For interior jobs, make sure you’ve cleaned all of the awkward spots, including behind the toilet, and decluttered any knickknacks that might get in the way (e.g., soap containers, towels, and kitchen organizers). Removing the switch plates and outlet covers from the walls also goes a long way toward speeding up painting time — and painters’ time is (your) money.
Ask for touch-ups right away
After the paint job is finished, ask for a walk-through. Most painters should offer this regardless. Make a list of touch-ups.
That doesn’t mean most painters are willing to provide endless touch-ups, though—especially if it’s not a result of poor workmanship. Feel free to call back about something you noticed only when the light hit the wall in just the right spot — but if you scratched the wall while moving in your heavy dresser, be prepared to pay for a touch-up.

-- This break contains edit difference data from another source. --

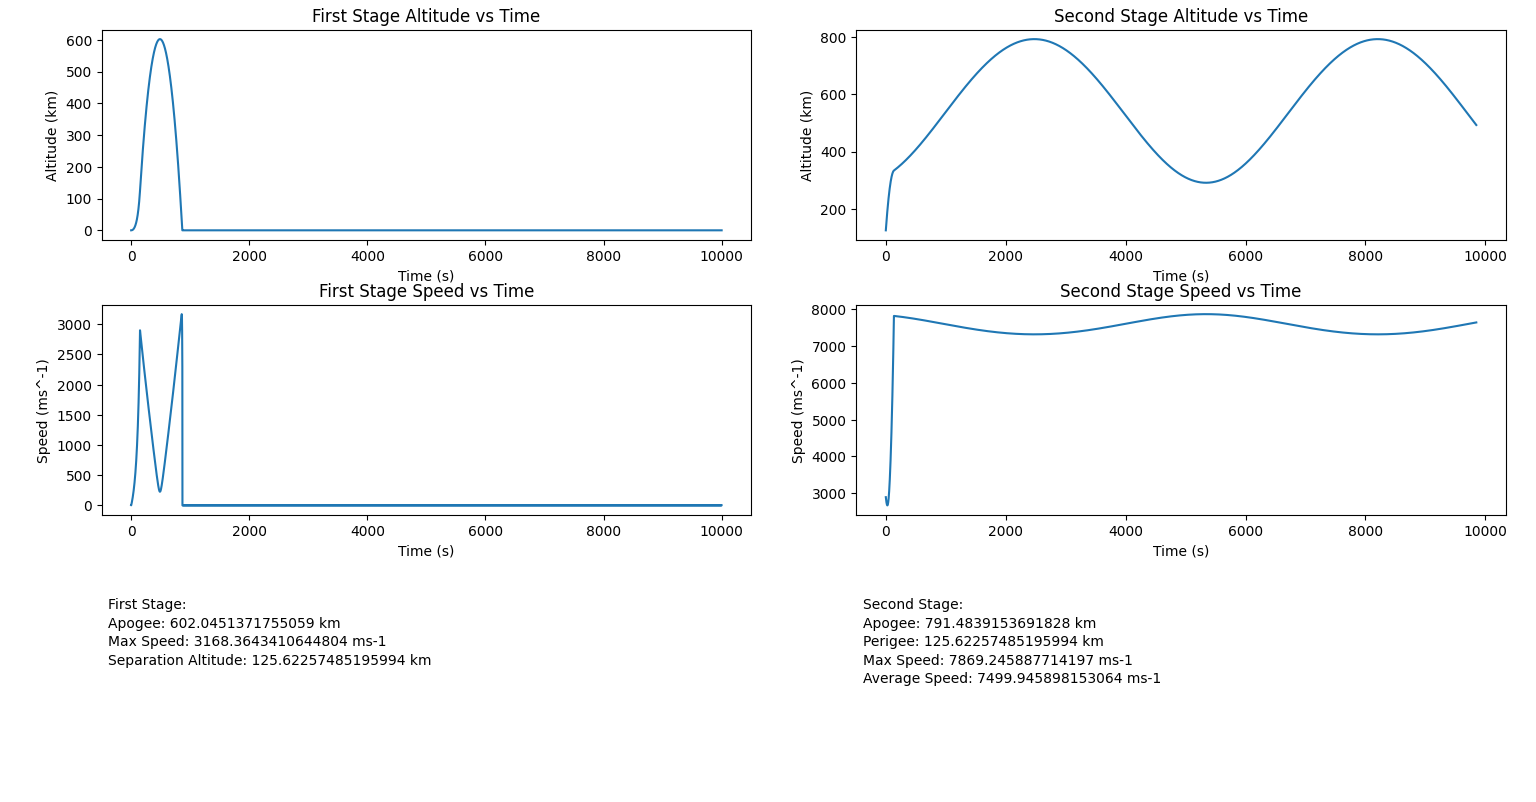
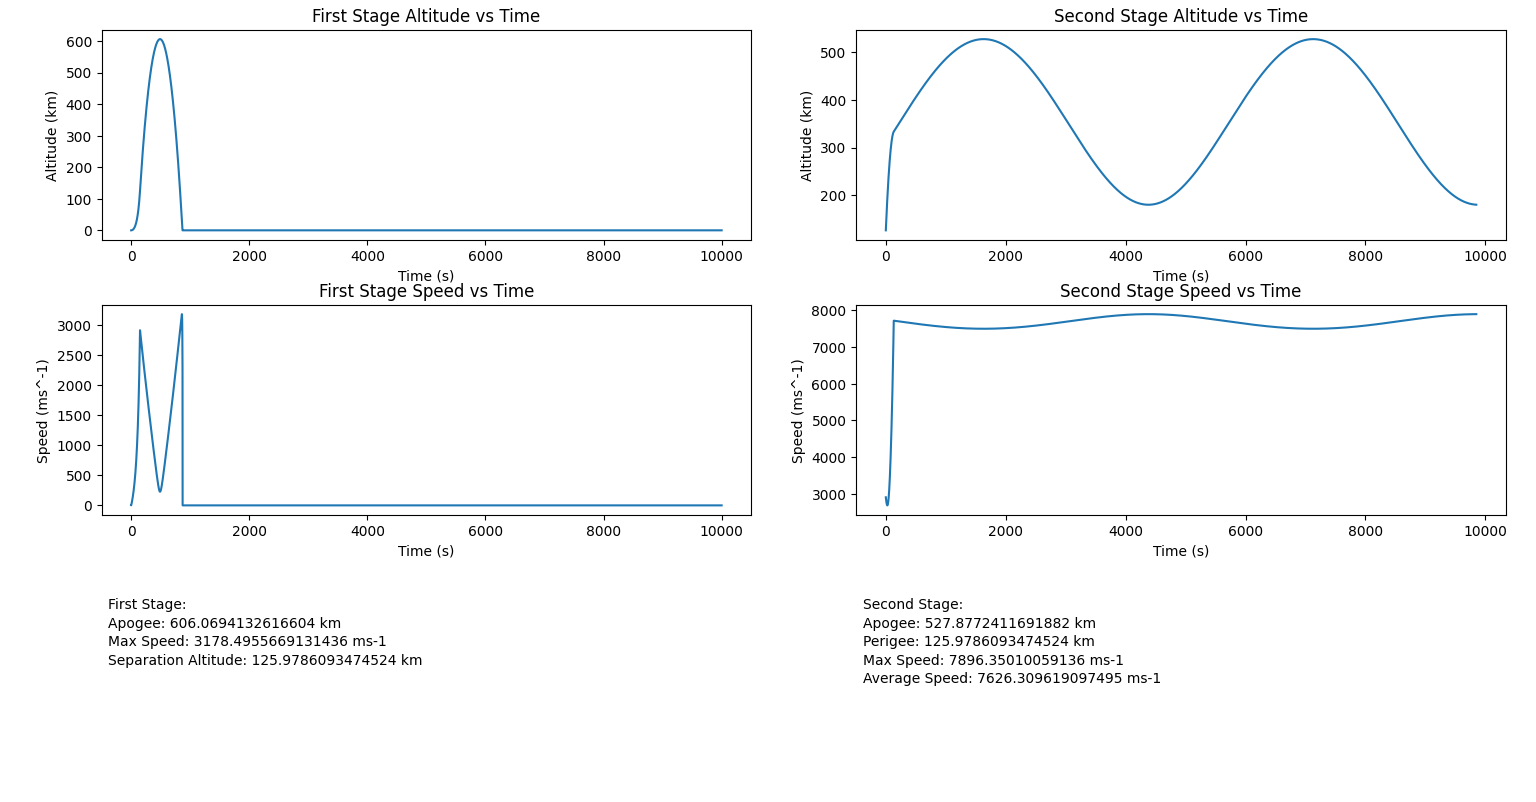
changed values

diff --git a/result.py b/result.py
@@ -7,19 +7,19 @@ from matplotlib.patches import Circle
 
 #setting values for our rockets and environment
 first_stage = Rocket(
-    mass_empty = 1300+250+470,
-    fuel_mass = 9700,
-    thrust = 162000,
-    burn_rate = 9700 / 150,    
-    area = 3.1416 * (1.2 / 2)**2  
+    mass_empty = 25600 + 4000 + 6200,
+    fuel_mass = 385000,   
+    thrust = 7607000,         
+    burn_rate = 2500,            
+    area = 3.66 ** 2 * 3.1416 / 4    
 )
 
 second_stage = Rocket(
-    mass_empty = 250,
-    fuel_mass = 470,
-    thrust = 25800,            
-    burn_rate = 3.47222,   
-    area = 3.1416 * (1.2 / 2)**2  
+    mass_empty = 4000,
+    fuel_mass = 6200, 
+    thrust = 934000,    
+    burn_rate = 250, 
+    area = 3.66 ** 2 * 3.1416 / 4
 )
 
 environment = Environment(
@@ -81,14 +81,16 @@ while True:
 
     #second stage operation
     if first_stage.fuel_mass < 1:
+        #start second stage with initialization
         if len(second_stage_positions) == 0:
             separation_altitude = ((np.linalg.norm((first_stage.position)) - environment.planet_radius) / 1000)
             second_stage.position = first_stage.position.copy()
             second_stage.velocity = first_stage.velocity.copy()
-            second_stage.set_angle(angle=np.radians(195))
+            second_stage.set_angle(angle=np.radians(208))
 
-        
         altitude2 = np.linalg.norm(second_stage.position) - environment.planet_radius
+        
+        speed = np.linalg.norm(second_stage.velocity)
 
         second_stage.burn(dt=dt)
         thrust = second_stage.thrust_vector()

diff --git a/angle.py b/angle.py
@@ -10,7 +10,7 @@ class Angle:
         pass
     def angle_function(self, x_value):
         x = sy.symbols("x")
-        y = 1.05**(x-400)
+        y = 1.05**(x-250)
         gf = sy.diff(y, x)
         m = gf.subs(x, x_value)
         return(np.degrees(np.arctan(float(m))))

Sit on the toilet
This sounds like a funny one, but it makes a lot of sense, after getting your bathroom painted, to sit down on the toilet and stare. It’s a great way to catch tiny, missed spots you wouldn’t see otherwise.
For the DIYers:
Read the Label
A paint can label has a wealth of information that can help you produce a beautiful paint job. Pay particular attention to the instructions about prepping the surface and outdoor air temperature.
Most paints shouldn’t be applied when the temperature is 50 degrees F or colder. But some paints are specially formulated for application when the temperature is as low as 35. Just take the time to read the label before you start painting and the label becomes smeared with paint and impossible to decipher.
Brush or Roller?
The fastest, most effective way to apply exterior paint is with both a paintbrush and a roller. Brush paint onto narrow surfaces, edges, and smaller areas, and use a short, small-diameter roller to paint large and long surfaces such as siding and trim.
Start in the Shade
Painting in direct sunlight or applying paint to a sun-baked surface will make fresh paint dry too quickly. As a result, it won’t adhere well and will blister and flake prematurely. Begin painting on the shady side of the house. (If the surface is damp, wipe it dry.) Then wait for sun to move and the other sides of the house to become shaded — or just paint on an overcast day.
Take it From the Top
Start painting near the top of the house and work your way down. Apply paint to the butt or bottom edge of the siding first, then paint the broad surfaces. To avoid lap marks, always try to brush from one wet surface onto another wet surface. When that’s not possible and you must paint onto a previously painted and dried surface, overlap onto the dried-paint surface by several inches.
Don’t forget basic ladder safety: Don’t overreach too far to the side or you might topple over. Try to keep your hips within the horizontal rails of the ladder. It’s much smarter to climb down, move the ladder, and climb back up than to risk falling. Consider having a second person act as your spotter.